So, when on vacation and you get that phone call, is it really something that you need to get back for, immediately? How about a phone call? I admit to some anxiety when away but thinking back on almost thirty years of pastoring and vacations, there have been only a few times when I needed to drop everything and return. Most members will be understanding and considerate about this.

3. Rethink exactly what constitutes success in ministry. OK, neither you nor I can do anything to change the settled fact that the coin-of-the-realm in SBC life to many, perhaps most, pastors and laypeople, is church growth: Buildings, baptisms, budgets. If this is the measure of success, then since the great majority of SBC churches aren’t growing, most SBC pastors are unsuccessful. Depressing. Maybe we need to adjust our thinking on this.

4. GO TO THE DOCTOR. Ranier didn’t make this suggestion but should have. Depression can be a serious medical problem. Every community I’ve pastored in has a story about a pastor who committed suicide. A corollary to this is: DO WHAT THE DOCTOR SAYS. Sorry, but this one needs to be shouted. Men are stubborn about healthcare. Men pastors are doubly stubborn. If your doctor says you need it then get the prescription and take the doggone pills.

While Johnny Hunt can talk openly about his depression (and can get 11 weeks off), I don’t think most of us can. Maybe I’m wrong here but my view is that the church will view their pastor as damaged goods if he is under treatment for depression or asks for extra time off to deal with it. I'd like to think I'm wrong about this but I'm probably right.

I’d speculate that many members recognize when their pastor is in a funk and are kind and considerate enough to make allowances. They’ve been there and understand. Thank God for these people.

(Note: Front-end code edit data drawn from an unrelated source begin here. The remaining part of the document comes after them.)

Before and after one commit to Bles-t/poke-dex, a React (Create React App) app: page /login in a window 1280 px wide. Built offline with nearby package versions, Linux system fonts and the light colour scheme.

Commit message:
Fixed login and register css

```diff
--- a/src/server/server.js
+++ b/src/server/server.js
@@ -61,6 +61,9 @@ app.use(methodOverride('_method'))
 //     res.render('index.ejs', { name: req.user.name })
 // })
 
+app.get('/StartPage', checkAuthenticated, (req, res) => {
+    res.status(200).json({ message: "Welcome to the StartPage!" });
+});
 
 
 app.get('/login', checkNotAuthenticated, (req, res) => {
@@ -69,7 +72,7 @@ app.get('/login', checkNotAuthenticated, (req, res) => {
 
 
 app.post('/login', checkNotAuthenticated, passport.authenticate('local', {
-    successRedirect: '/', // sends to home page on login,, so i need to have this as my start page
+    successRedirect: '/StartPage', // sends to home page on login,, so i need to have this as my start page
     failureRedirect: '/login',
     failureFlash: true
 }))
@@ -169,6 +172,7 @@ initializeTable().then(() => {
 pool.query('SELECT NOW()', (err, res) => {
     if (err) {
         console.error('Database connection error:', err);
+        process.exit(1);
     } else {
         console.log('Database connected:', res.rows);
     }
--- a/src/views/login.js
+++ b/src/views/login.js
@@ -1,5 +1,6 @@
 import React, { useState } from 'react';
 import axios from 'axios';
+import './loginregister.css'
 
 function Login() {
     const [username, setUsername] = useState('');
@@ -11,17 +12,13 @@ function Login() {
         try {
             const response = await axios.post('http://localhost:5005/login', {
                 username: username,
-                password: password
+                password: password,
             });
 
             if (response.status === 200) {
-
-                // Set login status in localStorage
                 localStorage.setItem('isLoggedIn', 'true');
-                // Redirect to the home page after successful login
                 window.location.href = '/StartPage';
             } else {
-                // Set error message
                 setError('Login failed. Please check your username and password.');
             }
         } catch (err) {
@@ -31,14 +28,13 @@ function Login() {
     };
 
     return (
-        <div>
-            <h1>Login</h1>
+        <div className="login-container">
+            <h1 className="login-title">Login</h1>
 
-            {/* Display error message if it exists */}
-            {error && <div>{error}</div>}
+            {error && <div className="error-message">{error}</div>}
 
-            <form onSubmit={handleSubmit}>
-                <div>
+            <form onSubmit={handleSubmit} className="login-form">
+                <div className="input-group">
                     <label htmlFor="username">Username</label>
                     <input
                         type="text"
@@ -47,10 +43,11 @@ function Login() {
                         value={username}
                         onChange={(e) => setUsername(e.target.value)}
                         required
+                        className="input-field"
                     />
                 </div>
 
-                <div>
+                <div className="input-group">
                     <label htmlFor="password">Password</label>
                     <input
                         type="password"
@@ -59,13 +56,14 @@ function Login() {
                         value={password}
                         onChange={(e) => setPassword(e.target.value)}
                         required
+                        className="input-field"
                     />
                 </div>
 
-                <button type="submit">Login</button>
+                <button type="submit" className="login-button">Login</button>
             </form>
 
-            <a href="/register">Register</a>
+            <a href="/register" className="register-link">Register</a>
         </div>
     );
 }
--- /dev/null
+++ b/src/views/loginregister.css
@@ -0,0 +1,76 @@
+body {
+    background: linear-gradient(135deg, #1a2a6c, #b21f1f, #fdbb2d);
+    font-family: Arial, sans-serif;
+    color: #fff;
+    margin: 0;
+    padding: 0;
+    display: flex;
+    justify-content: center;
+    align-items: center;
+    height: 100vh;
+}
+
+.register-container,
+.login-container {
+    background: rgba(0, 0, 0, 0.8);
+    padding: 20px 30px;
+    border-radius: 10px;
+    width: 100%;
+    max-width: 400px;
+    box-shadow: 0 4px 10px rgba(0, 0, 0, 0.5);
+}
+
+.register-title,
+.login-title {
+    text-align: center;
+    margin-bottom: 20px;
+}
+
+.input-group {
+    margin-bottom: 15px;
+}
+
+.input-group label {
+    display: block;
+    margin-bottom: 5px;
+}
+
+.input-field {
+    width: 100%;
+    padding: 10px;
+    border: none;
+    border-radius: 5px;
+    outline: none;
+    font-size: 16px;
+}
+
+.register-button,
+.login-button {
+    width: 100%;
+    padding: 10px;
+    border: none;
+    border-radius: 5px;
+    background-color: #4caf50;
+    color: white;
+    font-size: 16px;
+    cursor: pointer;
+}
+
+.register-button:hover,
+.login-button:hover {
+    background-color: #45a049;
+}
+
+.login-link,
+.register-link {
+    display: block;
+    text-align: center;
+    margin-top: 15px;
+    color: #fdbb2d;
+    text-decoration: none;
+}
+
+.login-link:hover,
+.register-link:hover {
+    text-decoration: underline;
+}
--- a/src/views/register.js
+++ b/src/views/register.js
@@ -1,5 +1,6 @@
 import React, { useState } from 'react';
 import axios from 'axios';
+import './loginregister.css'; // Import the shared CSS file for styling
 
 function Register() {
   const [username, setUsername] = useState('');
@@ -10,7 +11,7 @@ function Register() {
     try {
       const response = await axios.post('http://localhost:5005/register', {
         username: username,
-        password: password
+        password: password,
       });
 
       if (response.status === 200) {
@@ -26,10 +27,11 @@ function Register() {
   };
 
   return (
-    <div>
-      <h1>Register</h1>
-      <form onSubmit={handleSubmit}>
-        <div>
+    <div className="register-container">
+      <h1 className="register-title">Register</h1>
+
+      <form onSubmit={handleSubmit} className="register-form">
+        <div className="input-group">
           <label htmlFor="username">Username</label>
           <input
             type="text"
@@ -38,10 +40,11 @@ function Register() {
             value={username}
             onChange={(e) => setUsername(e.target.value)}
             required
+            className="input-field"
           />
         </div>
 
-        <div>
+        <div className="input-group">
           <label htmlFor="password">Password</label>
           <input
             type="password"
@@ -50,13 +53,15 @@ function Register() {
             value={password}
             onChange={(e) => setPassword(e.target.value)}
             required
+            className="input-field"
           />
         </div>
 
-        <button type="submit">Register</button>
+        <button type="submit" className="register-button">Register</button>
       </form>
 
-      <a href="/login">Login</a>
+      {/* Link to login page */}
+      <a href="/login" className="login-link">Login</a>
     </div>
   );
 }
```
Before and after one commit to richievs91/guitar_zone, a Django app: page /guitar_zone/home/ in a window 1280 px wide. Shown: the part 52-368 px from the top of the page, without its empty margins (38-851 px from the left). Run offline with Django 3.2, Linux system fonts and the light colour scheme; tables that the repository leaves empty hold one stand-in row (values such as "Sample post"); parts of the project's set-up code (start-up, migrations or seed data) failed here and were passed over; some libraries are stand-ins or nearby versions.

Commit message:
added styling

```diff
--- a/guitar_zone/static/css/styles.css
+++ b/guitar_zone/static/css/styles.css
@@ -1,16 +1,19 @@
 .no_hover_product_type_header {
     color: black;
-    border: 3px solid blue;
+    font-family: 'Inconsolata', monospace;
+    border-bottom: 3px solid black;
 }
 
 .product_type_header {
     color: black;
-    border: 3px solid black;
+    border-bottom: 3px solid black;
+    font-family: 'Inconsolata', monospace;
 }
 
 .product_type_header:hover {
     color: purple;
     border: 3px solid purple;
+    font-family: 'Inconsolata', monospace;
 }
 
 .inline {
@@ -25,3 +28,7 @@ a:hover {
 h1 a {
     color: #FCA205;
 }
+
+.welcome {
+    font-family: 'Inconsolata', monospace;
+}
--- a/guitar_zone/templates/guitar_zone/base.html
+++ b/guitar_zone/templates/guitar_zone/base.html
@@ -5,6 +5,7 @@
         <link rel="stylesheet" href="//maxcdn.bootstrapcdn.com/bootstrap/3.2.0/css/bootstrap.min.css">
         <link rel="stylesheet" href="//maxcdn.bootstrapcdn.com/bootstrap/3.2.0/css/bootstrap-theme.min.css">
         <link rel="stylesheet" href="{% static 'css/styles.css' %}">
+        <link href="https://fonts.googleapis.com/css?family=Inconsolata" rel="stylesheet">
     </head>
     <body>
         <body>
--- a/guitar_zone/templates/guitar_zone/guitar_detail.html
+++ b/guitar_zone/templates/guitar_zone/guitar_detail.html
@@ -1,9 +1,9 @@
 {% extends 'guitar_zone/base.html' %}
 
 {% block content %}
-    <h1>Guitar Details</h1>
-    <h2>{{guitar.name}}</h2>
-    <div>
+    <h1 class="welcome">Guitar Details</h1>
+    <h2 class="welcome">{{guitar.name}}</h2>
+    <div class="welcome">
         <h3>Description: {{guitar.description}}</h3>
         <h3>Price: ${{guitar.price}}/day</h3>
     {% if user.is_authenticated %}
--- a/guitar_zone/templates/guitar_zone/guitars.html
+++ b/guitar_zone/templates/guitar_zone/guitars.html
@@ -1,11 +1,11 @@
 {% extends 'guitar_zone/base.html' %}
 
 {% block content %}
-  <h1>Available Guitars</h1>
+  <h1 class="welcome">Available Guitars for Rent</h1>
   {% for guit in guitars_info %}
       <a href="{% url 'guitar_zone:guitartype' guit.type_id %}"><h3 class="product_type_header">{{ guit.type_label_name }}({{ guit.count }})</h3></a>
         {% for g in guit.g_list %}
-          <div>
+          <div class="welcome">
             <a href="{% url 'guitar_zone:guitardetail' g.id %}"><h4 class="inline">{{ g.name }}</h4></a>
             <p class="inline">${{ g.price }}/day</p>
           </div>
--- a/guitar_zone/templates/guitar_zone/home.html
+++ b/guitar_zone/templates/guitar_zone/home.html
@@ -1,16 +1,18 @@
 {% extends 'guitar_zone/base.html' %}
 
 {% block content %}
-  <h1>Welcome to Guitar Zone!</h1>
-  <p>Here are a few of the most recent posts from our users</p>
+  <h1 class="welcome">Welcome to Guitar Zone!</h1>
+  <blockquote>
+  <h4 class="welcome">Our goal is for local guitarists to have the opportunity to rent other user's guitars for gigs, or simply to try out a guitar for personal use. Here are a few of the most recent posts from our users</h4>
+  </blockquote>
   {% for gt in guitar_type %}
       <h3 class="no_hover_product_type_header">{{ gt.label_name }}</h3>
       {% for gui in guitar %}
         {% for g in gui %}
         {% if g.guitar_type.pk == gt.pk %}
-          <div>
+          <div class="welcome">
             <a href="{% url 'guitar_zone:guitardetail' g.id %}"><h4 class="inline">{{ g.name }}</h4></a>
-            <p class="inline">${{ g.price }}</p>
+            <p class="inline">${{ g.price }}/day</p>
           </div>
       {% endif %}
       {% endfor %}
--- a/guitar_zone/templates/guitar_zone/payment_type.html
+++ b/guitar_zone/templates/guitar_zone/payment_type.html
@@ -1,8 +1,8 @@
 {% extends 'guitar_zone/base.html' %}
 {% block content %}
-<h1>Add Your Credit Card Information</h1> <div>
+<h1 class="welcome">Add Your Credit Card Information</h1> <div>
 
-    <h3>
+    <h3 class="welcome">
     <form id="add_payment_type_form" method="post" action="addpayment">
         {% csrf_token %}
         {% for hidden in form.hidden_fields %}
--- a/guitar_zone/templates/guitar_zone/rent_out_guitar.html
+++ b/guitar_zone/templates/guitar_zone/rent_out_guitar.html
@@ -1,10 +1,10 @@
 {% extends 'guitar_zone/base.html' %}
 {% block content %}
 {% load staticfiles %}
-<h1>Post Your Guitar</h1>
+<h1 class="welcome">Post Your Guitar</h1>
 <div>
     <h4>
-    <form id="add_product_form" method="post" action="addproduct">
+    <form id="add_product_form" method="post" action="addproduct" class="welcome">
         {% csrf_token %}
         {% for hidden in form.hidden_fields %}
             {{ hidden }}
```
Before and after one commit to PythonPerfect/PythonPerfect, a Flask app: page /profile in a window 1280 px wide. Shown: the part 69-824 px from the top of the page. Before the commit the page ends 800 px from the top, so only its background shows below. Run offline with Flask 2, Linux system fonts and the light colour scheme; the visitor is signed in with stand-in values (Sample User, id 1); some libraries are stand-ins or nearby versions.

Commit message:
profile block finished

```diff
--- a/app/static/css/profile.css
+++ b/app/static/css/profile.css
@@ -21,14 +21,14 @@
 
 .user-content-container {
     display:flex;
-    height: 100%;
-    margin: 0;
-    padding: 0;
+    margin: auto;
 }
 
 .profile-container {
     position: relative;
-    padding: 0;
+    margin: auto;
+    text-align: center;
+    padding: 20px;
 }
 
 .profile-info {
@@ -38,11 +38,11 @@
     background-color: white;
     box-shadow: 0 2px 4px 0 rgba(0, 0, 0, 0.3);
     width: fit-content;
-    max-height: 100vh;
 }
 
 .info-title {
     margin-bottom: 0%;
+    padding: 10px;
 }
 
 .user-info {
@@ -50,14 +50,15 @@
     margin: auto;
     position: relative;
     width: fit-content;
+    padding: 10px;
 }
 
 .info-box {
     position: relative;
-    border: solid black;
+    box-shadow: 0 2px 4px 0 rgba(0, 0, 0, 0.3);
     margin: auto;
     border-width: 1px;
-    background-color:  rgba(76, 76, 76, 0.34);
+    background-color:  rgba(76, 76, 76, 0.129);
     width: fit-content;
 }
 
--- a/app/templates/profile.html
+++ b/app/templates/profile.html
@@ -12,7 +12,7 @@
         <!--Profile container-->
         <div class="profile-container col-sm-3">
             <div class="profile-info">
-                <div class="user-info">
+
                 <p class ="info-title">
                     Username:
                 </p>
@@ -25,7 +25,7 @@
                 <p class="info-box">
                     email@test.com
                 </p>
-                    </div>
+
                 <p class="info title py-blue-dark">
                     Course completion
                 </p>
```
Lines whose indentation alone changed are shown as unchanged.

Of course, if one’s approach to pastoral ministry is that the pastor is superman, then ignore all this.

1 comment:

Anonymous said...

I am posting anonymously because I have been to the doctor, I take the pills, and I am certain that antagonists would take advantage of this information if they knew. For the record, I believe that we as pastors are guilty of creating many of our own problems (unrealistic expectations, ideas of success, not taking time off, etc.) and I believe we often complain too much about the wrong things.

The truth is, however, that this is a very serious medical problem and I appreciate your exhortation to consult a doctor and do what is necessary to get depression under control. It could save your life and save your family a lot of grief.

Thank you for this post, and for the wise suggestions that you have made.